My first question is, why do we define a smooth curve in this way? In particular, why is the map $\phi \circ \gamma$ a good object to consider? The only thing that comes to mind is that now we have a function defined from $\mathbb{R} \rightarrow \mathbb{R}^n$ so differentiation is well defined and thus one may introduce the concept of a tangent vector (as below).

Now let $f: M \rightarrow \mathbb{R}$ be a smooth function on $M$ and $\gamma: I \rightarrow M$, smooth curve as before. Then $f \circ \gamma : I \rightarrow \mathbb{R}$ is smooth. Hence we take a derivative to find the rate of change of $f$ along the curve $\gamma$: $$\frac{d}{dt}f(\gamma(t)) = [(f \circ \phi^{-1}) \circ (\phi \circ \gamma)]'(t) = \sum_{i=1}^n \left(\frac{\partial (f \circ \phi^{-1})}{\partial x^i}\right)_{\phi(\gamma(t))} \frac{d}{dt} x^i(\gamma(t))$$

My next question is to simply understand how this equation comes about. I can see it is some application of the chain rule but I am struggling with the precise details of the equation, mostly in how the final equality comes about and the subscript on the $\partial (f \circ \phi^{-1})/\partial x^i$ term. Many thanks!

2. Mar 17, 2015

### Orodruin

Staff Emeritus
It allows us to do essentially everything on a smooth curve on a manifold that you can do with a smooth curve in Rn. (You can also check that the definition is coordinate independent.) To quote one of my undergrad teachers (linear algebra, not differential geometry): "It is not silly, it is a definition. It may be a silly definition, but you simply have to live with it."

$f\circ \phi^{-1}$ is a function from the coordinate chart $U$ to $\mathbb R$ and it therefore has a dependence on the coordinates $x^i$, which is what you differentiate this function with respect to. The full function you have is a composition of a function from $\mathbb R$ to $\mathbb R^n$ and a function from $\mathbb R^n$ to $\mathbb R$ and you therefore can apply the chain rule ($x^i(\gamma(t))$ are simply the coordinate functions evaluated at the curve for some $t$).

3. Mar 17, 2015

### Fredrik

Staff Emeritus
Smoothness of functions between subsets of $\mathbb R^n$ is defined as "differentiable infinitely many times". When we define smoothness of functions between manifolds, we want the new kind of smoothness to be related to the old. Since a manifold is covered by the domains of a bunch of smoothly compatible coordinate systems (such that $x\circ y^{-1}$ is smooth for all coordinate systems x,y), it's very natural to define $f:M\to N$ to be smooth when $x\circ f\circ y^{-1}$ is smooth for all coordinate systems x on N and y on M.

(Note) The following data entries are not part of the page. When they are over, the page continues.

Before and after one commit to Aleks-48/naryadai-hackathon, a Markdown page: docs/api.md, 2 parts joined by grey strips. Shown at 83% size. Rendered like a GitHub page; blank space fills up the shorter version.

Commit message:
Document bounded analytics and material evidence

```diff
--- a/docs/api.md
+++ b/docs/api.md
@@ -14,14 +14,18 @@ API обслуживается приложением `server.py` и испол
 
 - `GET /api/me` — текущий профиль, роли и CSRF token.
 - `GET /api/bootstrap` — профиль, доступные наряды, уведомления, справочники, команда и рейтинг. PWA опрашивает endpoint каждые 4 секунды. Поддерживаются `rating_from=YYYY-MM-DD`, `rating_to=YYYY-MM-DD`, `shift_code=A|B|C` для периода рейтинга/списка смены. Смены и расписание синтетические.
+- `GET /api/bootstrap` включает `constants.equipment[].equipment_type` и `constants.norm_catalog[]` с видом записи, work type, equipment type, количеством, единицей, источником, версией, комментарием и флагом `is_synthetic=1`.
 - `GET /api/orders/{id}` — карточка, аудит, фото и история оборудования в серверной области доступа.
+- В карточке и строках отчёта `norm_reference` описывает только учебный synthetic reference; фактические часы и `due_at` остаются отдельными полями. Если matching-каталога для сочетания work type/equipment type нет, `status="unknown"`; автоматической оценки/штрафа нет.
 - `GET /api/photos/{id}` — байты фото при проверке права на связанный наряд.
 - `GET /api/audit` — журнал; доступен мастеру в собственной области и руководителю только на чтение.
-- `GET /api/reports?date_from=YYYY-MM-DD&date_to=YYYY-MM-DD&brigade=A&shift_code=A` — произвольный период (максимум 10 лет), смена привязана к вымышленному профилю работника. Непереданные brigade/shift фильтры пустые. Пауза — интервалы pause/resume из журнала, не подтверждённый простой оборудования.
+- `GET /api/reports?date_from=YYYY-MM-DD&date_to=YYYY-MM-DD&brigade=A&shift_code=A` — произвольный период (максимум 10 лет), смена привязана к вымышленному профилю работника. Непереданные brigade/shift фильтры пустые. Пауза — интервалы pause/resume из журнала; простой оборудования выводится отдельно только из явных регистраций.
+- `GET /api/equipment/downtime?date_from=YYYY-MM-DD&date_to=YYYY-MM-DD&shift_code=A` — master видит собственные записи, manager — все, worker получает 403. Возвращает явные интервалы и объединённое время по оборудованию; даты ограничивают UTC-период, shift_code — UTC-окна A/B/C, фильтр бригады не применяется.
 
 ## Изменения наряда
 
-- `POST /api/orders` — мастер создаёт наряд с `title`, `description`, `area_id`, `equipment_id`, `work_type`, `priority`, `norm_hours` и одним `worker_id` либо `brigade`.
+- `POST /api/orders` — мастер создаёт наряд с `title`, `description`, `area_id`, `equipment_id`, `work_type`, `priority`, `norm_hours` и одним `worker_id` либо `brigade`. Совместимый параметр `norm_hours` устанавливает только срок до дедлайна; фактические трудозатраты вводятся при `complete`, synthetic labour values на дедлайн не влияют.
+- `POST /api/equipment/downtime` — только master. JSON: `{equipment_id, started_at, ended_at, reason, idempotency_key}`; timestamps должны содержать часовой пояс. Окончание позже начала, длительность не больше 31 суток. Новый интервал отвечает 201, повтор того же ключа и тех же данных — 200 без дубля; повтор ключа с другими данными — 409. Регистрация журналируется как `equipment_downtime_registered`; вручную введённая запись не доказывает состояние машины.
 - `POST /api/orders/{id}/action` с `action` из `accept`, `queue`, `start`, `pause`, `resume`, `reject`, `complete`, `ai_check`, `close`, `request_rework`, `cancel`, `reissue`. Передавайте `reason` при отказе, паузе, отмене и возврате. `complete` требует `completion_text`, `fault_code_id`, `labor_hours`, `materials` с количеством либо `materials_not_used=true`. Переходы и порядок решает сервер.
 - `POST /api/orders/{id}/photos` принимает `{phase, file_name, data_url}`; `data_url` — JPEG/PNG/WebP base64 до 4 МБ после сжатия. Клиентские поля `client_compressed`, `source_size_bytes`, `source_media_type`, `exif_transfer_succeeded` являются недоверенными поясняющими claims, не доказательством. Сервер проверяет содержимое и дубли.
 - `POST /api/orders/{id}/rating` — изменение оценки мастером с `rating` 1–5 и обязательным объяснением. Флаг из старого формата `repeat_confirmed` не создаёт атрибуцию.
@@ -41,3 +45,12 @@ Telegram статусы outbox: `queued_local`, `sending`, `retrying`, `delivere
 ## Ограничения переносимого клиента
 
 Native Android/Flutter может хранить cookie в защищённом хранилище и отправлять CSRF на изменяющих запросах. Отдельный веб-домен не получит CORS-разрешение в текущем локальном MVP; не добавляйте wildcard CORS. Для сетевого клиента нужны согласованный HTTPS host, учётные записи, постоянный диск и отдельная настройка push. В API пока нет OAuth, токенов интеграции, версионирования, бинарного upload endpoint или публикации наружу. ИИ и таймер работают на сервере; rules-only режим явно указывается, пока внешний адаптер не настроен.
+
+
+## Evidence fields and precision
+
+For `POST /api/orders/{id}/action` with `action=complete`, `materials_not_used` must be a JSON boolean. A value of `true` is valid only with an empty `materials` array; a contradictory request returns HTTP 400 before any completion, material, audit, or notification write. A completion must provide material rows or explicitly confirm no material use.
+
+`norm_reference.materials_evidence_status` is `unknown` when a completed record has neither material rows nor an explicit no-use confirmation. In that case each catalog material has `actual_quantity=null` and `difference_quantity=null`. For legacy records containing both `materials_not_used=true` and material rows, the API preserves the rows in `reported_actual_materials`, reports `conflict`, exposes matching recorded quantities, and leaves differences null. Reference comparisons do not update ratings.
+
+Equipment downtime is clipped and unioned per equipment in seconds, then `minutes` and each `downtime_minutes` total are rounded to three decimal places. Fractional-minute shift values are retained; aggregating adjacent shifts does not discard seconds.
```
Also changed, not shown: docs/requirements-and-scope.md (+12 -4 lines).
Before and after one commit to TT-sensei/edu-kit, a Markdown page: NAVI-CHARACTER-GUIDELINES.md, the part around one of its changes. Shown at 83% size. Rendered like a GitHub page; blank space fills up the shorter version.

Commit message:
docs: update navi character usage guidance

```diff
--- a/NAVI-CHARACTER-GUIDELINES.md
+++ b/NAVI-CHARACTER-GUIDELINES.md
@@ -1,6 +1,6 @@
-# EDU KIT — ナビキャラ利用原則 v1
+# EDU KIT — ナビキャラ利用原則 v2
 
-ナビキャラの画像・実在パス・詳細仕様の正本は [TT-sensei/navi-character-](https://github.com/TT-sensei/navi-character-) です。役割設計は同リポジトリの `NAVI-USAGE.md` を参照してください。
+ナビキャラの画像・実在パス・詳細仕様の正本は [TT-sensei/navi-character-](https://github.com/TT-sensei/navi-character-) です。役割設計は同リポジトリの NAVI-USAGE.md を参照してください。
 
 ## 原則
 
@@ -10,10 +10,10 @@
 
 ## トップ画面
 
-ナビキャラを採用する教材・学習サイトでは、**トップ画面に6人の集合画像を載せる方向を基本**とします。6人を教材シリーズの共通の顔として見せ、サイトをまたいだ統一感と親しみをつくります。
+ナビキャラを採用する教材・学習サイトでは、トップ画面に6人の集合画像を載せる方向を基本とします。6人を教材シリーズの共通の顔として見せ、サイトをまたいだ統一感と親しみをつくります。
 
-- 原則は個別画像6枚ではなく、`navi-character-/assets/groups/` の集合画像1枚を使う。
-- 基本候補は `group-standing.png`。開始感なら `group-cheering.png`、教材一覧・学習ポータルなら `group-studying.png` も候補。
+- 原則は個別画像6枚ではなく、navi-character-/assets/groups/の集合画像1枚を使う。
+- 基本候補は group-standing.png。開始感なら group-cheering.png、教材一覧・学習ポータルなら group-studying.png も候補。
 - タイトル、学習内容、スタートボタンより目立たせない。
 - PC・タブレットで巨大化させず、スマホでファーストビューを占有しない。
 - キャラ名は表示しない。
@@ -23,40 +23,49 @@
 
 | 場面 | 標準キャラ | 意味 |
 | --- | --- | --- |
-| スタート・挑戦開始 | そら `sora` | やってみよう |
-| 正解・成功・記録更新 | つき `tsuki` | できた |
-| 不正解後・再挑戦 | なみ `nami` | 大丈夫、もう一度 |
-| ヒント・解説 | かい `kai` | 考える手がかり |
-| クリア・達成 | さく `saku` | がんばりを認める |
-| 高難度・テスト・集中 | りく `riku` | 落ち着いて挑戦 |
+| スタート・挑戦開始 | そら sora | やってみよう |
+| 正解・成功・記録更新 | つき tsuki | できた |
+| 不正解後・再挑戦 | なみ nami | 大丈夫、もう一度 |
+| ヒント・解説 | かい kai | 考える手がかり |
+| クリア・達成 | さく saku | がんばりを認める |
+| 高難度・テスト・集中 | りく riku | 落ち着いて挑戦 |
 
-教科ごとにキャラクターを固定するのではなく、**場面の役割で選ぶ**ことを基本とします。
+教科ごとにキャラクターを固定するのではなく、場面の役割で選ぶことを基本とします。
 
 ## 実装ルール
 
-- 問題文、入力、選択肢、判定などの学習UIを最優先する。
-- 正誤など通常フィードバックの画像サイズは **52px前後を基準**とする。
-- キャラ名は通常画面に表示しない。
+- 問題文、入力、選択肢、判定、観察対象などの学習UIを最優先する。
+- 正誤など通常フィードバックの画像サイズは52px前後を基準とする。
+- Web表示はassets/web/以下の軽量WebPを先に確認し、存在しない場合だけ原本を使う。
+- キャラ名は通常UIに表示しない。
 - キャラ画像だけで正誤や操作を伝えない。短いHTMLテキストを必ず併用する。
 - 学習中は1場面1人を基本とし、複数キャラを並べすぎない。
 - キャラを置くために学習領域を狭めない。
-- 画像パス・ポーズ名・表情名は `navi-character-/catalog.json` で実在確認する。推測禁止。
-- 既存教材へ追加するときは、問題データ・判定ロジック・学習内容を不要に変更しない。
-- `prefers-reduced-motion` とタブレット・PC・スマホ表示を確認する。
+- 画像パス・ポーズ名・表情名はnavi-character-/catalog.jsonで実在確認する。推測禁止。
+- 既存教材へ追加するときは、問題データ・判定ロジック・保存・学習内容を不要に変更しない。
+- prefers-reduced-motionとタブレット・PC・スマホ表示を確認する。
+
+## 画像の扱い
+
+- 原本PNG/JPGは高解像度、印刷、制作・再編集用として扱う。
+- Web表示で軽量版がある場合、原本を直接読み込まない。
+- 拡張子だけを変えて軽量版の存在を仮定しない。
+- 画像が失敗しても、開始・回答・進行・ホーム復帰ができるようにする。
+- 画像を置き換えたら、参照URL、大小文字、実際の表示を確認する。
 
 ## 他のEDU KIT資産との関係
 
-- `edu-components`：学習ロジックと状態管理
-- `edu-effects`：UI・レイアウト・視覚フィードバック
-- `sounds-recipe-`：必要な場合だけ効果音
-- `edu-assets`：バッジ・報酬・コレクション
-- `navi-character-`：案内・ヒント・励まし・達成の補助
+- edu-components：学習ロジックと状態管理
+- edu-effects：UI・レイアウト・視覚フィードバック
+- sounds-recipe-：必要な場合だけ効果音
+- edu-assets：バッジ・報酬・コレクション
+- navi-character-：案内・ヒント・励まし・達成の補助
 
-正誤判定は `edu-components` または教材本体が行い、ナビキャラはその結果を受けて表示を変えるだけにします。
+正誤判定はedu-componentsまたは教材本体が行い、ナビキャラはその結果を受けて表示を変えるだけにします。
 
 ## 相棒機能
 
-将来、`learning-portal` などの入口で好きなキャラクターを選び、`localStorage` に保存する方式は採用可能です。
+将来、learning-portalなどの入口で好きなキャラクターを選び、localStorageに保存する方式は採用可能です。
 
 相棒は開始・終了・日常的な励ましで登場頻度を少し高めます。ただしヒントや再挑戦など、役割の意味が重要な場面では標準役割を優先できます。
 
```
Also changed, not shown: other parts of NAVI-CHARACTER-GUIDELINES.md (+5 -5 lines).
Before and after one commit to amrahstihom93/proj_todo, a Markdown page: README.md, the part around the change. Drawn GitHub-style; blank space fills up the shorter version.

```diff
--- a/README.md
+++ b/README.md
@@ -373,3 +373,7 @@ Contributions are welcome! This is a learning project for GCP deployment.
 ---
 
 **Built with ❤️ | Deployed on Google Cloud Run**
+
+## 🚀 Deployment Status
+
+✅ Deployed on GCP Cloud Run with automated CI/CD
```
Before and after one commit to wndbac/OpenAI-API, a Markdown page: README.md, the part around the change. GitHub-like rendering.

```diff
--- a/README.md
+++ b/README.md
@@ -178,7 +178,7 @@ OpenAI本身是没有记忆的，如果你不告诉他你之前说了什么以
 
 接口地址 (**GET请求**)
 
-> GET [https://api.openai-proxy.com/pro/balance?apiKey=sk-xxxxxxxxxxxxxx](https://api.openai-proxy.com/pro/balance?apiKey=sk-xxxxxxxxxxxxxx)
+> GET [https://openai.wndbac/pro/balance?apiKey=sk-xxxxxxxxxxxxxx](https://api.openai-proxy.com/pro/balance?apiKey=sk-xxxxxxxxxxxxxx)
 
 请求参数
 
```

The chain rule can be written $(f\circ g)_{,i}(x)=f_{,j}(g(x)) g^j{}_{,i}(x)$ when $f$ is real-valued. If the domain of $g$ is a subset of $\mathbb R$, we can simplify this to $(f\circ g)'(x)=f_{,j}(g(x))(g^j)'(x)$.